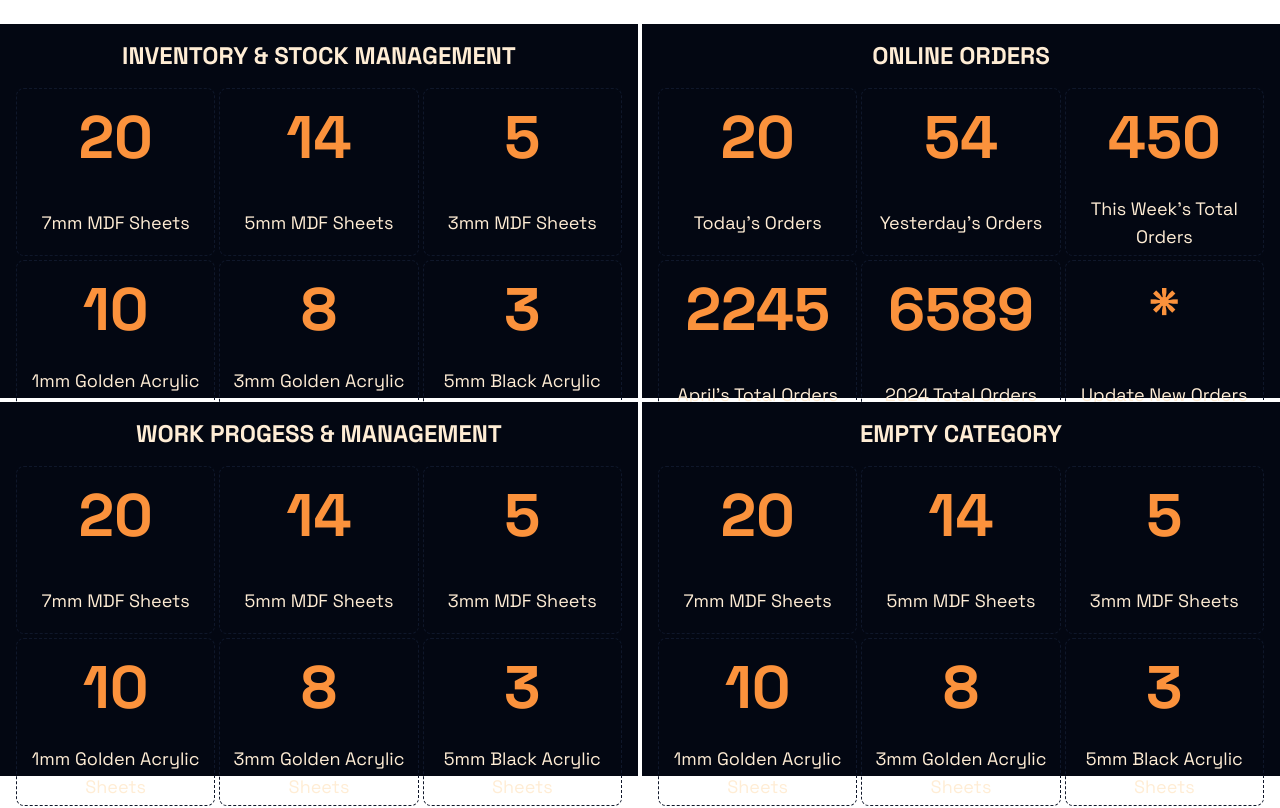
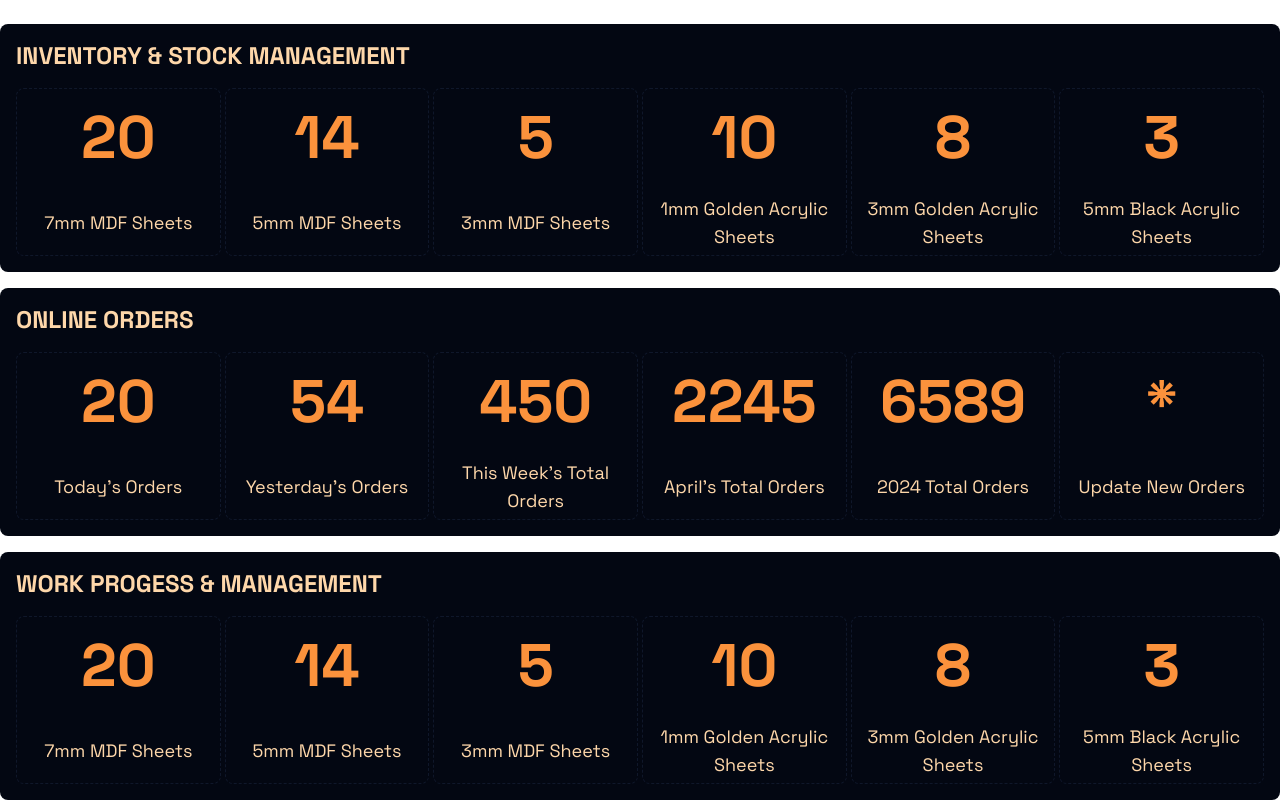
Before and after one commit to yashvdhakad/quantum-one, a Next.js app: page /dashboard in a window 1280 px wide. Shown: the top 808 px of the page. Built offline with nearby package versions, Linux system fonts and the light colour scheme.

Commit message:
style: :lipstick: minor changes

```diff
--- a/src/app/dashboard/page.tsx
+++ b/src/app/dashboard/page.tsx
@@ -118,7 +118,7 @@ function page() {
   };
 
   return (
-    <main className="max-w-7xl m-auto py-6 h-screen grid grid-cols-2 grid-rows-2 gap-1">
+    <main className="max-w-7xl m-auto py-6 h-full grid grid-cols-1 grid-rows-4 gap-4">
       <DashCard cardData={inventoryCardData} />
       <DashCard cardData={orderCardData} />
       <DashCard cardData={workData} />
--- a/src/components/DashCard.tsx
+++ b/src/components/DashCard.tsx
@@ -7,13 +7,13 @@ interface DashCardProps {
 
 const DashCard: React.FC<DashCardProps> = ({ cardData }) => {
   return (
-    <section className="p-4 bg-gray-950 hover:bg-gray-950/5 transition-all flex flex-col gap-4">
+    <section className="p-4 bg-gray-950 flex flex-col gap-4 rounded-lg">
       <Link href={cardData.b}>
-        <div className="text-2xl hover:cursor-pointer uppercase font-bold text-orange-100 text-center">
+        <div className="text-2xl hover:cursor-pointer uppercase font-bold text-orange-200">
           {cardData.a}
         </div>
       </Link>
-      <div className="h-full grid grid-cols-3 grid-rows-2 gap-1">
+      <div className="h-full grid grid-cols-6 grid-rows-1 gap-1">
         <SmallDashCard SmallCardData={cardData.z} />
         <SmallDashCard SmallCardData={cardData.y} />
         <SmallDashCard SmallCardData={cardData.x} />
--- a/src/components/SmallDashCard.tsx
+++ b/src/components/SmallDashCard.tsx
@@ -4,9 +4,9 @@ interface SmallDashCardProps {
 
 const SmallDashCard: React.FC<SmallDashCardProps> = ({ SmallCardData }) => {
   return (
-    <div className="h-full grid grid-rows-5 gap-1 border rounded-lg border-dashed border-slate-900 hover:border-slate-700 transition-all cursor-pointer">
+    <div className="h-full grid grid-rows-5 gap-1 border rounded-lg border-dashed border-slate-900 hover:border-slate-700 transition-all cursor-default">
       <div className="row-span-3 text-6xl text-orange-400 flex justify-center items-center font-bold">{SmallCardData.o}</div>
-      <div className="row-span-2 p-1 text-lg text-orange-100 flex justify-center items-center text-center" >{SmallCardData.p}</div>
+      <div className="row-span-2 p-1 text-lg text-orange-200 flex justify-center items-center text-center" >{SmallCardData.p}</div>
     </div>
   );
 };
```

——————————

**ASSIGNED TASK**
Nothing but the listing, copied exactly and stripped of its images, should appear in the response.

**TASK RESPONSE**
Before and after one commit to yashvdhakad/quantum-one, a Next.js app: page /dashboard in a window 1280 px wide. Shown: the top 808 px of the page. Built offline with nearby package versions, Linux system fonts and the light colour scheme.

Commit message:
style: :lipstick: minor changes

```diff
--- a/src/app/dashboard/page.tsx
+++ b/src/app/dashboard/page.tsx
@@ -118,7 +118,7 @@ function page() {
   };
 
   return (
-    <main className="max-w-7xl m-auto py-6 h-screen grid grid-cols-2 grid-rows-2 gap-1">
+    <main className="max-w-7xl m-auto py-6 h-full grid grid-cols-1 grid-rows-4 gap-4">
       <DashCard cardData={inventoryCardData} />
       <DashCard cardData={orderCardData} />
       <DashCard cardData={workData} />
--- a/src/components/DashCard.tsx
+++ b/src/components/DashCard.tsx
@@ -7,13 +7,13 @@ interface DashCardProps {
 
 const DashCard: React.FC<DashCardProps> = ({ cardData }) => {
   return (
-    <section className="p-4 bg-gray-950 hover:bg-gray-950/5 transition-all flex flex-col gap-4">
+    <section className="p-4 bg-gray-950 flex flex-col gap-4 rounded-lg">
       <Link href={cardData.b}>
-        <div className="text-2xl hover:cursor-pointer uppercase font-bold text-orange-100 text-center">
+        <div className="text-2xl hover:cursor-pointer uppercase font-bold text-orange-200">
           {cardData.a}
         </div>
       </Link>
-      <div className="h-full grid grid-cols-3 grid-rows-2 gap-1">
+      <div className="h-full grid grid-cols-6 grid-rows-1 gap-1">
         <SmallDashCard SmallCardData={cardData.z} />
         <SmallDashCard SmallCardData={cardData.y} />
         <SmallDashCard SmallCardData={cardData.x} />
--- a/src/components/SmallDashCard.tsx
+++ b/src/components/SmallDashCard.tsx
@@ -4,9 +4,9 @@ interface SmallDashCardProps {
 
 const SmallDashCard: React.FC<SmallDashCardProps> = ({ SmallCardData }) => {
   return (
-    <div className="h-full grid grid-rows-5 gap-1 border rounded-lg border-dashed border-slate-900 hover:border-slate-700 transition-all cursor-pointer">
+    <div className="h-full grid grid-rows-5 gap-1 border rounded-lg border-dashed border-slate-900 hover:border-slate-700 transition-all cursor-default">
       <div className="row-span-3 text-6xl text-orange-400 flex justify-center items-center font-bold">{SmallCardData.o}</div>
-      <div className="row-span-2 p-1 text-lg text-orange-100 flex justify-center items-center text-center" >{SmallCardData.p}</div>
+      <div className="row-span-2 p-1 text-lg text-orange-200 flex justify-center items-center text-center" >{SmallCardData.p}</div>
     </div>
   );
 };
```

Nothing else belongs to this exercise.